This article is the English version of : Joao Augusto de Castro Neves and Bruno Reis, « Brésil : plus dure sera la chute », published in Politique étrangère, Vol. 81, Issue 3, 2016.

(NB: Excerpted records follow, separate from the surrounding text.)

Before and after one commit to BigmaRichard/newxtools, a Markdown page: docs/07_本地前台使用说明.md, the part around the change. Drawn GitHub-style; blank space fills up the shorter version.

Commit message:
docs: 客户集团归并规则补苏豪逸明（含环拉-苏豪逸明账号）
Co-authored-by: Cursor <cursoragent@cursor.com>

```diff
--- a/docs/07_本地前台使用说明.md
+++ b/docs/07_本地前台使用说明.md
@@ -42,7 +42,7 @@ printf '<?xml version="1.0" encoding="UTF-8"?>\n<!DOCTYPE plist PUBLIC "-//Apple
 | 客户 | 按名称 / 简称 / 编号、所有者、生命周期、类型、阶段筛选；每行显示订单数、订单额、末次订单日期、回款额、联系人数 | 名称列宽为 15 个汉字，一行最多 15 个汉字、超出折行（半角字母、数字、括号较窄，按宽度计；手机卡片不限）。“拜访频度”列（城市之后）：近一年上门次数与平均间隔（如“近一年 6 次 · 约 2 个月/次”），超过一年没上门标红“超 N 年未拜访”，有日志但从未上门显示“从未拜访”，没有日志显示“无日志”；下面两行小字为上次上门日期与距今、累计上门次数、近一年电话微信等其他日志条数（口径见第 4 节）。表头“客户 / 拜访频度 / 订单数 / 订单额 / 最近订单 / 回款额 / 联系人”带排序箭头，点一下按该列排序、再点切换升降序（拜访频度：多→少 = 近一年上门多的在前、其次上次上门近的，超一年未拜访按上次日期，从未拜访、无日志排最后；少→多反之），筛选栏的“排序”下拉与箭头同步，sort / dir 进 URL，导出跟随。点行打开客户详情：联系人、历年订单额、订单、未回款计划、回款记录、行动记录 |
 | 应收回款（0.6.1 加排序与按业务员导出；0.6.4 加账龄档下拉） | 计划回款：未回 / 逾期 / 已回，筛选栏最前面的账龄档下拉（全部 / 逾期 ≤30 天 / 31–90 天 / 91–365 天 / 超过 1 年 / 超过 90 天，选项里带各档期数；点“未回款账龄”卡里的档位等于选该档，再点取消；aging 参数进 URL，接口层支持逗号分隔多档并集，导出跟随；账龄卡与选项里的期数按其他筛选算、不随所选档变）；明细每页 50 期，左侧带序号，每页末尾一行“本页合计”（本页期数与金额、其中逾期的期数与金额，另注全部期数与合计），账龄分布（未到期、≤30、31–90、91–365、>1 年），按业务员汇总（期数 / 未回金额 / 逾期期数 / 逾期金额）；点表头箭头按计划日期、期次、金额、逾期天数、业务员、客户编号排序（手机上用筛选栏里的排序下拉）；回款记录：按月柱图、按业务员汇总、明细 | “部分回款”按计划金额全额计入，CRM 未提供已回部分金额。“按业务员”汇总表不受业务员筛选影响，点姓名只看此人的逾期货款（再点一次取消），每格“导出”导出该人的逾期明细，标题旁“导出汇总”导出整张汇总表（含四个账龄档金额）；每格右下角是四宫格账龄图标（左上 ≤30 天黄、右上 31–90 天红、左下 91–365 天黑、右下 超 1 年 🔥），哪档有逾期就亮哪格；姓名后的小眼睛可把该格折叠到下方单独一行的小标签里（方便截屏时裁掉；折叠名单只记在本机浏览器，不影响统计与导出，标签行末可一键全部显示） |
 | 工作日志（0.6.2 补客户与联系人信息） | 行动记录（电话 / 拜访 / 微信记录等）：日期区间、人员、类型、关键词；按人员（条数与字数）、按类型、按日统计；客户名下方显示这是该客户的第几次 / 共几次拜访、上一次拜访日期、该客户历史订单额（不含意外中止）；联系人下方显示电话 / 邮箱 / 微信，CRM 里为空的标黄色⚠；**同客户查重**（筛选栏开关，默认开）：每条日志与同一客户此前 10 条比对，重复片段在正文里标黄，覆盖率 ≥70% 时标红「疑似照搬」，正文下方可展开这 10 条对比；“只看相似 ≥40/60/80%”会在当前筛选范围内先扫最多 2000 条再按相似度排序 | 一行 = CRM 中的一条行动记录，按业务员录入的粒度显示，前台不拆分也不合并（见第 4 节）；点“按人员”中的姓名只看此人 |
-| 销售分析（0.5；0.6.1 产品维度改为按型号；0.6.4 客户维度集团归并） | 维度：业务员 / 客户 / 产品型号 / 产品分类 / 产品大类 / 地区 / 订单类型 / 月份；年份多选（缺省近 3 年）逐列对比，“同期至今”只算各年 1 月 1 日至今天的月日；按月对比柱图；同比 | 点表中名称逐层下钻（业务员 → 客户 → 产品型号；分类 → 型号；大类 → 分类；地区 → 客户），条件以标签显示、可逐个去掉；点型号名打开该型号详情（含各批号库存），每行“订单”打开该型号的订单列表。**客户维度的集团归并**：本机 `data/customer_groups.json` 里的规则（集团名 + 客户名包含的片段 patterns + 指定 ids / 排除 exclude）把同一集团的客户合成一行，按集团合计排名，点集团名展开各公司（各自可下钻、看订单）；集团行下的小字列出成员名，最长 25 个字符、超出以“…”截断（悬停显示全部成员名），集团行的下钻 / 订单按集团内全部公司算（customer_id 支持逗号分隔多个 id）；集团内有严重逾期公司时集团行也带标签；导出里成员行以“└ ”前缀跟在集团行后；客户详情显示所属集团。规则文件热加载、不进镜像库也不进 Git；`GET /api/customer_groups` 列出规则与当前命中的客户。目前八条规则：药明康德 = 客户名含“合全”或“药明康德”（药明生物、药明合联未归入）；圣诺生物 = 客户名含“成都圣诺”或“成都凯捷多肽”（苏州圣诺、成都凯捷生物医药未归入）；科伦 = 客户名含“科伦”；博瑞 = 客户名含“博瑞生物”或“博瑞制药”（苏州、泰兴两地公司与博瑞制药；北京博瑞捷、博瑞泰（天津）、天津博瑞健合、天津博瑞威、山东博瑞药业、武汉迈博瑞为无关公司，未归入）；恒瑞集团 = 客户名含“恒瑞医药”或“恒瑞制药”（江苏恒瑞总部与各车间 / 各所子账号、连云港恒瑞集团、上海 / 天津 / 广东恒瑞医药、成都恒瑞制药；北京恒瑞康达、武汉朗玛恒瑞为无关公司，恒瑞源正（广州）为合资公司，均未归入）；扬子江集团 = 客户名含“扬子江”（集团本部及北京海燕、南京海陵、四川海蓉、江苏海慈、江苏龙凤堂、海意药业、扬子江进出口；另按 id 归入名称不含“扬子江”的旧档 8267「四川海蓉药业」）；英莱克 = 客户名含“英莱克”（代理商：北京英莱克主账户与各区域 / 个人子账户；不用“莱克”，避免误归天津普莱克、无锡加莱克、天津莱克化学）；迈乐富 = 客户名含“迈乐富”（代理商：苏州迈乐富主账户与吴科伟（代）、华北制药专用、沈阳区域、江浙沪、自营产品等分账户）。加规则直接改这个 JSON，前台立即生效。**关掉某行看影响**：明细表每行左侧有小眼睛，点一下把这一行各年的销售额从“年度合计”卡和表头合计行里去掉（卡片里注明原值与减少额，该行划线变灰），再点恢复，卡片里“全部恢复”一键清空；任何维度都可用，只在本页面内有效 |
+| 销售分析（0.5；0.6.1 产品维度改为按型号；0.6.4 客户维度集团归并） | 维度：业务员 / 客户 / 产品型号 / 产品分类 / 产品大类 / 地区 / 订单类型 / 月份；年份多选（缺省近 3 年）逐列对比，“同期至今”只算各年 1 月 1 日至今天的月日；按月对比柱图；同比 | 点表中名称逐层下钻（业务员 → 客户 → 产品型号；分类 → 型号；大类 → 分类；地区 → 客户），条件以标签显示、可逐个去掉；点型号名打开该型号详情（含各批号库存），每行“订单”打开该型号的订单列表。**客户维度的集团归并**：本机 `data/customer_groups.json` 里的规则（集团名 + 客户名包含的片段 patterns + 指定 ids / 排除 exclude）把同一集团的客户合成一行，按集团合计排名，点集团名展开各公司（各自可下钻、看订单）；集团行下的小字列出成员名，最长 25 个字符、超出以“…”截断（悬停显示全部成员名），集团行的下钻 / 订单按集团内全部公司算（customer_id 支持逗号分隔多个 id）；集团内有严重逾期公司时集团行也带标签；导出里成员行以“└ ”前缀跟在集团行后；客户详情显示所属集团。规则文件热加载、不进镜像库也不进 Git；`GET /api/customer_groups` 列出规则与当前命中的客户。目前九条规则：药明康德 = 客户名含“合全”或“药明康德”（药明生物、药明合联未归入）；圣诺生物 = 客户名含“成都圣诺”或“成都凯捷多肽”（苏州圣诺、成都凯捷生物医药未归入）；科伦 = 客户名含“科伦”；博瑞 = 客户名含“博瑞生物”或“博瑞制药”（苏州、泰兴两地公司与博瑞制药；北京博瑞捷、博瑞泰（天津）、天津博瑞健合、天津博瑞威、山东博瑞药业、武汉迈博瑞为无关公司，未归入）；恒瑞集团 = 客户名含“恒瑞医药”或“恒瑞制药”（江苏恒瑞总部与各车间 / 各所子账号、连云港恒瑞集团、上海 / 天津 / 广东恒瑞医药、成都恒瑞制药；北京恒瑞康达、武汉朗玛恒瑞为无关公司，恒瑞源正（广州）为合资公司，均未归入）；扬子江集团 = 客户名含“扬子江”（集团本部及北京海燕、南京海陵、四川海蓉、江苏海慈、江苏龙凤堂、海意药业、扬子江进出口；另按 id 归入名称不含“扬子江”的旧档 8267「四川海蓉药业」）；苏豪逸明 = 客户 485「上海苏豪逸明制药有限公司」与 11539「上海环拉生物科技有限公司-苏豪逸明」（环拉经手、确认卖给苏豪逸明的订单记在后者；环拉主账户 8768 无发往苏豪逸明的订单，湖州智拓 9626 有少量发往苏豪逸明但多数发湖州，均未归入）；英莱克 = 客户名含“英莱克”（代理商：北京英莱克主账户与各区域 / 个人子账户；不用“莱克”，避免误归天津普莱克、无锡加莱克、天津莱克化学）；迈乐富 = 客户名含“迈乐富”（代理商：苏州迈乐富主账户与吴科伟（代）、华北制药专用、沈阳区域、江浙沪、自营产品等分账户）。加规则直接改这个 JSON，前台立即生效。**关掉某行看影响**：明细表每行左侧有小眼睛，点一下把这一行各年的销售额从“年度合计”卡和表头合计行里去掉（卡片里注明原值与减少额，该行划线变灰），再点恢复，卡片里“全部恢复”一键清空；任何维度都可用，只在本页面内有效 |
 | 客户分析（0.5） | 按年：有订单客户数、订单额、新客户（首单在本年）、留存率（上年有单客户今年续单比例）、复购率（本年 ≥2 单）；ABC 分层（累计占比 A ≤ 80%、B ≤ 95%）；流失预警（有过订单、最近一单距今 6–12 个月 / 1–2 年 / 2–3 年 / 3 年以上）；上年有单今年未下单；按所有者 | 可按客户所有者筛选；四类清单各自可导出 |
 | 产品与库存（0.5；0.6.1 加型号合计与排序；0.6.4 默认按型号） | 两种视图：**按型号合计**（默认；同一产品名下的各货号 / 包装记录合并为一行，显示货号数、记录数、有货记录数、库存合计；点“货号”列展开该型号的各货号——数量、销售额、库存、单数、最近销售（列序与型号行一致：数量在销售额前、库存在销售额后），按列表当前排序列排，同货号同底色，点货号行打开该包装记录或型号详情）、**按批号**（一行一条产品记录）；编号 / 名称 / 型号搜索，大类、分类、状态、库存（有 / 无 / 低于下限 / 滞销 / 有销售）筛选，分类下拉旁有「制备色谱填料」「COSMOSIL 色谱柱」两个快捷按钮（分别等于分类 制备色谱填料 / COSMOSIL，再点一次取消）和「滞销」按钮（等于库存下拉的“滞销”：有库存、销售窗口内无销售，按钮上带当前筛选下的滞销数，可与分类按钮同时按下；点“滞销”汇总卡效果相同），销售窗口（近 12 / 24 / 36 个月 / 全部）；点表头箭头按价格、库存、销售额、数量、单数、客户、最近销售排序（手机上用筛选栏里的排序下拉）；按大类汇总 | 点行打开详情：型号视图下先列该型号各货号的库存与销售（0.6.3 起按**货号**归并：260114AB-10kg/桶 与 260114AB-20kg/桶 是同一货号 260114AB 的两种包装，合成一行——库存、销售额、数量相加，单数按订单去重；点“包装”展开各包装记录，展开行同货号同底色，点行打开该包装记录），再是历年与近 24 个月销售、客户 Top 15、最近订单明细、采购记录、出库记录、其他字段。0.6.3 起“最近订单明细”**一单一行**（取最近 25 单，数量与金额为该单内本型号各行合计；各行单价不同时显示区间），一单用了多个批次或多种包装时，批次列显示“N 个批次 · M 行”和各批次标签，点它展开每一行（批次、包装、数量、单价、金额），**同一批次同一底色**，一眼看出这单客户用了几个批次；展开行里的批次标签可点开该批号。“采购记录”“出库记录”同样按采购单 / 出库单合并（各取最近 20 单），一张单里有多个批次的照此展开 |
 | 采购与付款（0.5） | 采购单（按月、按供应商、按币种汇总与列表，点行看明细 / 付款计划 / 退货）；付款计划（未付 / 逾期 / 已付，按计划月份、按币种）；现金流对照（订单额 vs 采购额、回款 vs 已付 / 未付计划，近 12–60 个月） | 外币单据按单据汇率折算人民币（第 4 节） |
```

Brazil is experiencing one of the worst political and economic crises in its recent history – and certainly the worst since the return of democracy in the mid-1980s. Darling of the new global economic order for much of the last decade, Brazil has fallen off the pedestal of punditry in the past few years. Broadly speaking, this bout of pessimism is partly due to the recurrent habit among international relations pundits and market commentators of viewing the world in terms of an inexorable – and even faster – power transition among major powers (or major markets). Until recently the BRICS were construed as the building block of a new global order and a good place to put your money. Now, following the ebb and flow of the financial markets, it appears it is time for other acronyms to have their fifteen minutes in the spotlight.